My deepest motivation for writing has always been the drive to become more intimate with life. In the “Thanks” section of Edgewater, I wrote, “I’m deeply appreciative of the insects, birds, dogs, fish and other life-forms who make such frequent appearances in my world, and in my work. I don’t know how I could be a writer without them.”
This has always been true for me. The first poem I ever published, at age seven, was called Ode to a Raccoon. My writing has been fueled by my urge to praise. Yet there is much in this world that is extremely difficult to praise; that’s exactly what kept me writing poems as my major art form for several decades! Poems have capacious arms; they encompass complexity, paradox and contradiction more fully than other forms, I feel.
As poet Jane Hirshfield says, Truth and beauty live most happily amid complexity and contradiction.
Of course, becoming more intimate with life also requires ever-greater intimacy with myself. I don’t mean only my small, particular human self, though, but also that which comes through me from somewhere larger. I write, as the poet Audre Lorde said, to find out “what I didn’t know I knew.” For a very long time, I felt that my poems knew more than I did. Probably they still do, though I have worked hard over the decades to try to catch up.
I cherish those writers who have walked this path of truth and intimacy before me, and who walk it beside me. Here are some of the quotes that most inspire me:
You learn poetry moving step by step among things and beings, not isolating, but rather containing them all within a blind expansion of love. – Pablo Neruda
Mary Oliver wrote, I don’t ask for the sights in front of me to change – only the depth of my seeing.
And before her, Rilke said, Everything that has been truly seen must become a poem.

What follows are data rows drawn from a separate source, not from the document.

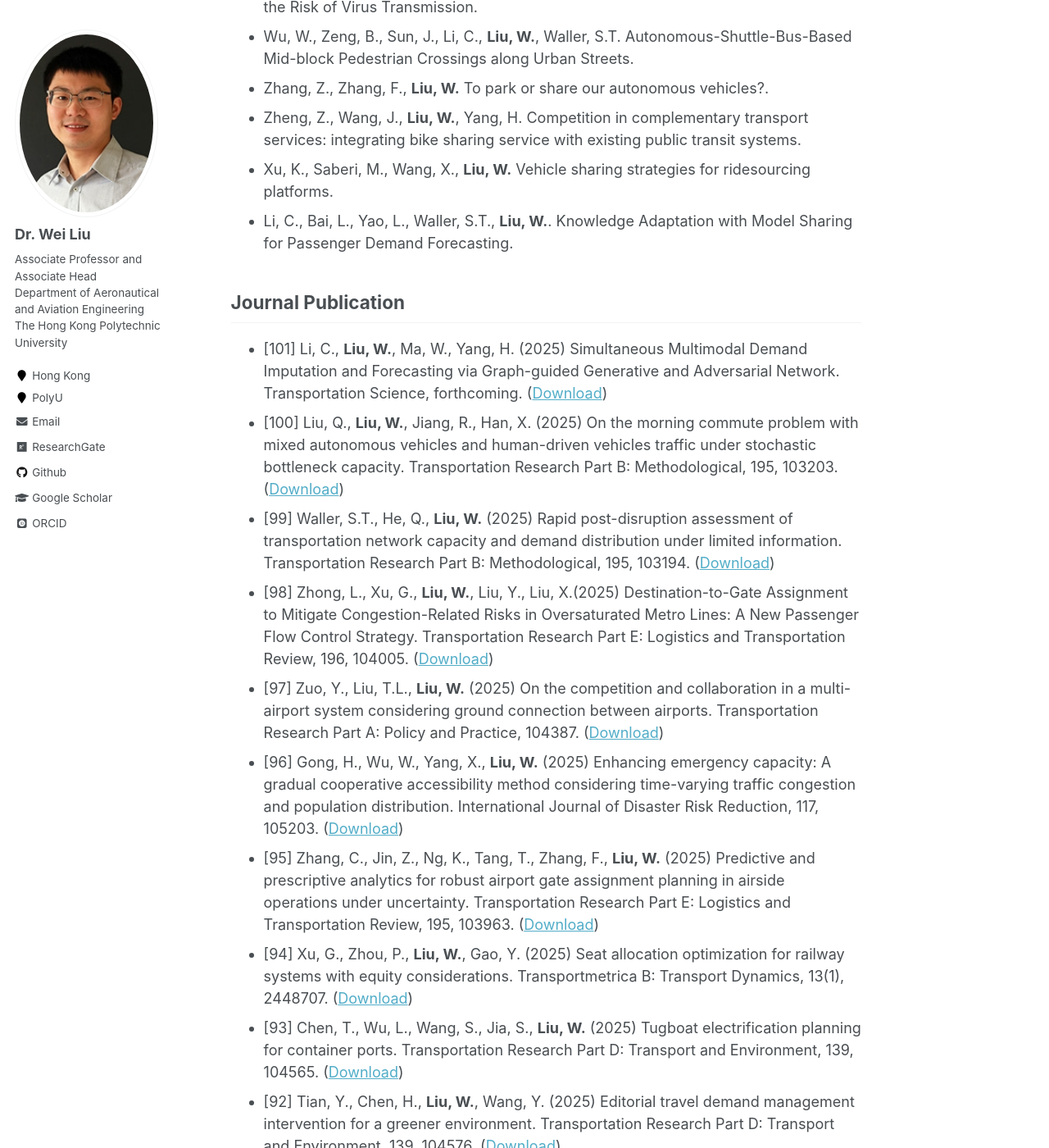
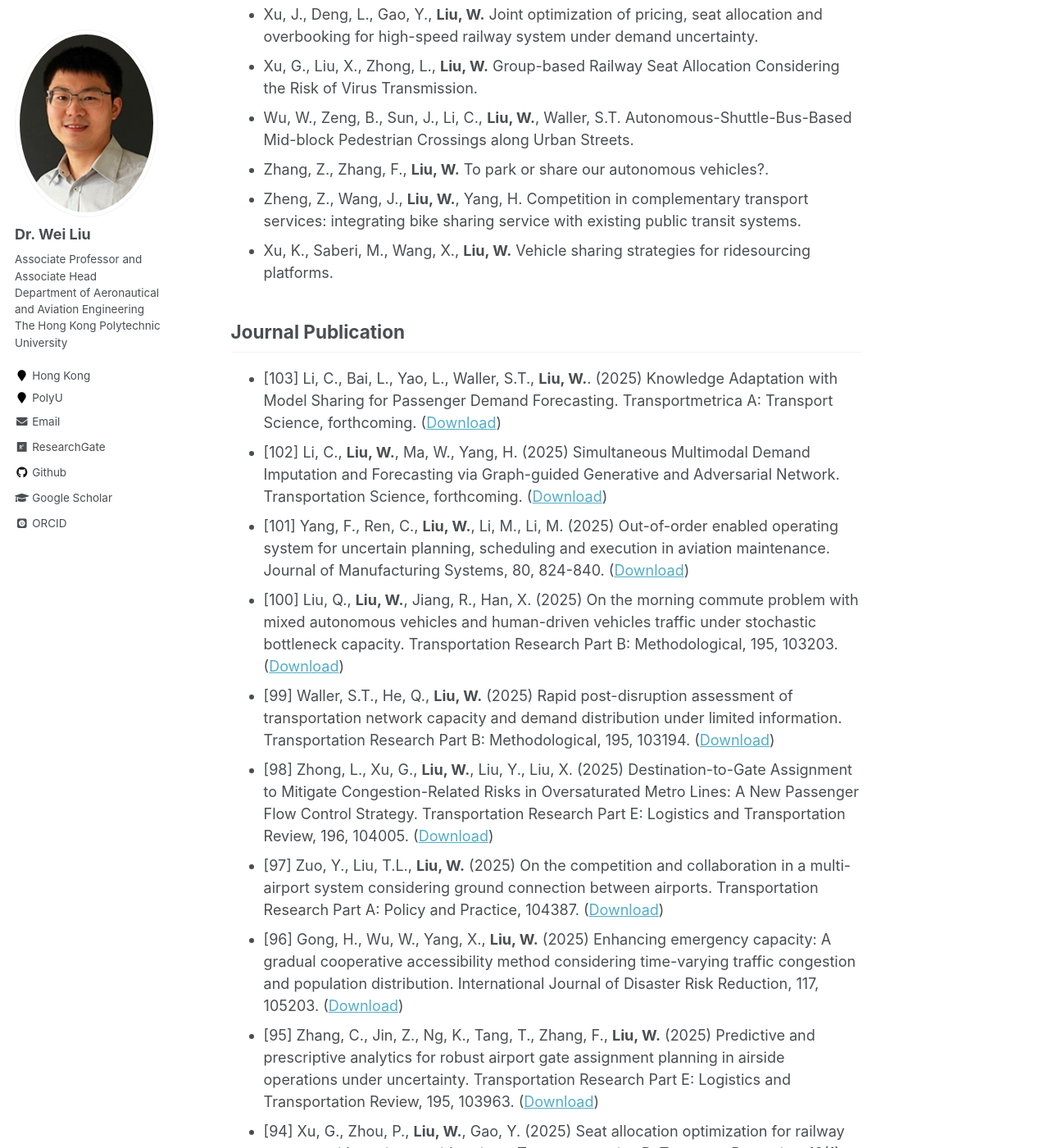
Before and after one commit to weiliu2016/weiliu2016.github.io, a Jekyll site: the page built from _pages/publications.md, in a window 1280 px wide and 1400 px high, scrolled down 2349 px. Shown: the whole window at 82% size. Built offline with Jekyll 4.4.1, drawn with Linux system fonts in a browser that asks for light colours; some web fonts are replaced; formulas are drawn with MathJax 3; some of the changed text lies outside the part shown.

Commit message:
Update publications.md

```diff
--- a/_pages/publications.md
+++ b/_pages/publications.md
@@ -22,6 +22,8 @@ Book Chapter
 
 Selected Working Papers
 ----------
+- Xu, H., **Liu, W.** Optimizing Parking Overselling Strategies with Heterogeneous Users.
+- Liu, X., **Liu, W.** Joint Optimization of Train Scheduling, Flexible Train Composition, and Seat Allocation with Extra-long Trains for High-speed Railway Corridors.
 - Zuo, Y., **Liu, W.** On the competition between air transport and high-speed rail considering heterogeneous travel mode preferences.
 - Feng, Y., **Liu, W.** Budget-constrained user equilibrium: A quasi-variational inequality approach.
 - Zhu, X., Feng, Y., **Liu, W.** Bridging air and rail services in co-modality transportation considering uncertain capacity.
@@ -55,14 +57,16 @@ Selected Working Papers
 - Zhang, Z., Zhang, F., **Liu, W.** To park or share our autonomous vehicles?.
 - Zheng, Z., Wang, J., **Liu, W.**, Yang, H. Competition in complementary transport services: integrating bike sharing service with existing public transit systems.
 - Xu, K., Saberi, M., Wang, X., **Liu, W.** Vehicle sharing strategies for ridesourcing platforms.
-- Li, C., Bai, L., Yao, L., Waller, S.T., **Liu, W.**. Knowledge Adaptation with Model Sharing for Passenger Demand Forecasting.
+
 
 Journal Publication
 ----------
-* [101] Li, C., **Liu, W.**, Ma, W., Yang, H. (2025) Simultaneous Multimodal Demand Imputation and Forecasting via Graph-guided Generative and Adversarial Network. Transportation Science, forthcoming. ([Download](https://doi.org/10.1287/trsc.2023.xxxx))
+* [103] Li, C., Bai, L., Yao, L., Waller, S.T., **Liu, W.**. (2025) Knowledge Adaptation with Model Sharing for Passenger Demand Forecasting. Transportmetrica A: Transport Science, forthcoming. ([Download](https://doi.org/10.1080/23249935.2025.xxxxxxx))
+* [102] Li, C., **Liu, W.**, Ma, W., Yang, H. (2025) Simultaneous Multimodal Demand Imputation and Forecasting via Graph-guided Generative and Adversarial Network. Transportation Science, forthcoming. ([Download](https://doi.org/10.1287/trsc.2023.xxxx))
+* [101] Yang, F., Ren, C., **Liu, W.**, Li, M., Li, M. (2025) Out-of-order enabled operating system for uncertain planning, scheduling and execution in aviation maintenance. Journal of Manufacturing Systems, 80, 824-840. ([Download](https://doi.org/10.1016/j.jmsy.2025.04.011))
 * [100] Liu, Q., **Liu, W.**, Jiang, R., Han, X. (2025) On the morning commute problem with mixed autonomous vehicles and human-driven vehicles traffic under stochastic bottleneck capacity. Transportation Research Part B: Methodological, 195, 103203. ([Download](https://doi.org/10.1016/j.trb.2025.103203))
 * [99] Waller, S.T., He, Q., **Liu, W.** (2025) Rapid post-disruption assessment of transportation network capacity and demand distribution under limited information. Transportation Research Part B: Methodological, 195, 103194. ([Download](https://doi.org/10.1016/j.trb.2025.103194))
-* [98] Zhong, L., Xu, G., **Liu, W.**, Liu, Y., Liu, X.(2025)  Destination-to-Gate Assignment to Mitigate Congestion-Related Risks in Oversaturated Metro Lines: A New Passenger Flow Control Strategy. Transportation Research Part E: Logistics and Transportation Review, 196, 104005. ([Download](https://doi.org/10.1016/j.tre.2025.104005))
+* [98] Zhong, L., Xu, G., **Liu, W.**, Liu, Y., Liu, X. (2025)  Destination-to-Gate Assignment to Mitigate Congestion-Related Risks in Oversaturated Metro Lines: A New Passenger Flow Control Strategy. Transportation Research Part E: Logistics and Transportation Review, 196, 104005. ([Download](https://doi.org/10.1016/j.tre.2025.104005))
 * [97] Zuo, Y., Liu, T.L., **Liu, W.** (2025) On the competition and collaboration in a multi-airport system considering ground connection between airports. Transportation Research Part A: Policy and Practice, 104387. ([Download](https://doi.org/10.1016/j.tra.2025.104387))
 * [96] Gong, H., Wu, W., Yang, X., **Liu, W.** (2025) Enhancing emergency capacity: A gradual cooperative accessibility method considering time-varying traffic congestion and population distribution. International Journal of Disaster Risk Reduction, 117, 105203. ([Download](https://doi.org/10.1016/j.ijdrr.2025.105203))
 * [95] Zhang, C., Jin, Z., Ng, K., Tang, T., Zhang, F., **Liu, W.** (2025) Predictive and prescriptive analytics for robust airport gate assignment planning in airside operations under uncertainty. Transportation Research Part E: Logistics and Transportation Review, 195, 103963. ([Download](https://doi.org/10.1016/j.tre.2025.103963))
```
Also changed, not shown: other parts of _pages/publications.md (+1 -1 lines).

These days, I find much contemporary poetry filled with detachment, irony, cleverness and ennui. In this place (the United States) and in this moment of time, poetry that speaks passionately and with reverence is somewhat out of fashion. Yet that is the poetry that makes me love poetry; otherwise, as Marianne Moore said, I, too, dislike it.
Here is Rilke again:
No one will find fruit who lacks reverence. For irreverence is like a storm that rips what is unripe from the branches… But art also is justice. And you must, if you wish to be an artist, grant all forces the right to lift you and press you down, shackle you and set you free.
I feel that I am on the way to becoming an intimate of everything that beauty preaches; that I am no longer a mere listener who receives its revelations like mute favors, that I am becoming more and more the things’ disciple.
May it be so! One of my favorite activities as a writing teacher is to walk the streets of Ashland, Ohio (simply because that’s where I happen to teach now; any streets would do), picking up stray leaves and bits of trash, then bringing them into the classroom for my students to closely examine, learn from and write about them. Who pressed this cigarette butt to their lips? What tree did this stick fall from, and what does it know?
And here is a small poem of my own, one that never made it into a book, which speaks to all of this:
Why and How
As darkness comes, the lake continues to hold light from above. This gives the birds another way to fly. The birds of our hearts need that water too; they need to know themselves by moving against something larger. What we live does not exist only within us. It has a life outside us, in the world. With words we can approach and gaze into, honor and caress that larger life. What we can caress is thereby changed.
If we are silent, the beauty of our passage goes unrecognized. If we do not tell the truth, shifting and shifty as it is, we risk remaining strangers to each other and ourselves. We live a life unseeing and unseen. But when we write, we slip beneath the hopeless, shining surface, and find ourselves able to swim. And there, where the lake holds reflected sky, we also fly. Words make us light enough to float, slick enough to dive, strong enough to bear our emerging wings.
It’s true: we have been wrong, and wronged. We have sinned against ourselves and each other. To sin means to miss the mark, and we have often missed the mark of love. And yet what matters is what we make of what happened.
We need to tell our stories because we live them, and live through them — and because just living them is not enough. If we do not speak, our lives fold in on themselves. They cease to grow outward. By writing, we extend our seeing eyes, our touching hands. The words live through us and beyond us, reflecting us to ourselves and each other, the way the skin of lake reflects the trees and sky.
I’m rather obsessed with the concept of truth, and the ways that writing allows us closer to it. Yet I can’t really talk about truth without also quoting Robert Louis Stevenson, who wrote, Everything is true; only the opposite is true too; you must believe both equally or be damned.
And William Faulkner: Facts and truth don’t have much to do with each other.
And Clarence Darrow: Chase after the truth like all hell and you’ll be freed, even though you never touch its coattails.
The great mystic Teilhard de Chardin spoke to the task of the writer, as I see it, when he said:
To create, or organize, material energy, or truth, or beauty… we must learn continually to jettison the form which our labor or art or thought first took, and go in search of new forms. Over and over again we must go beyond ourselves, tear ourselves away from ourselves, leaving behind us our most cherished beginnings.
Or as Kurt Vonnegut said a bit more bluntly, We have to continually be jumping off cliffs and developing our wings on the way down.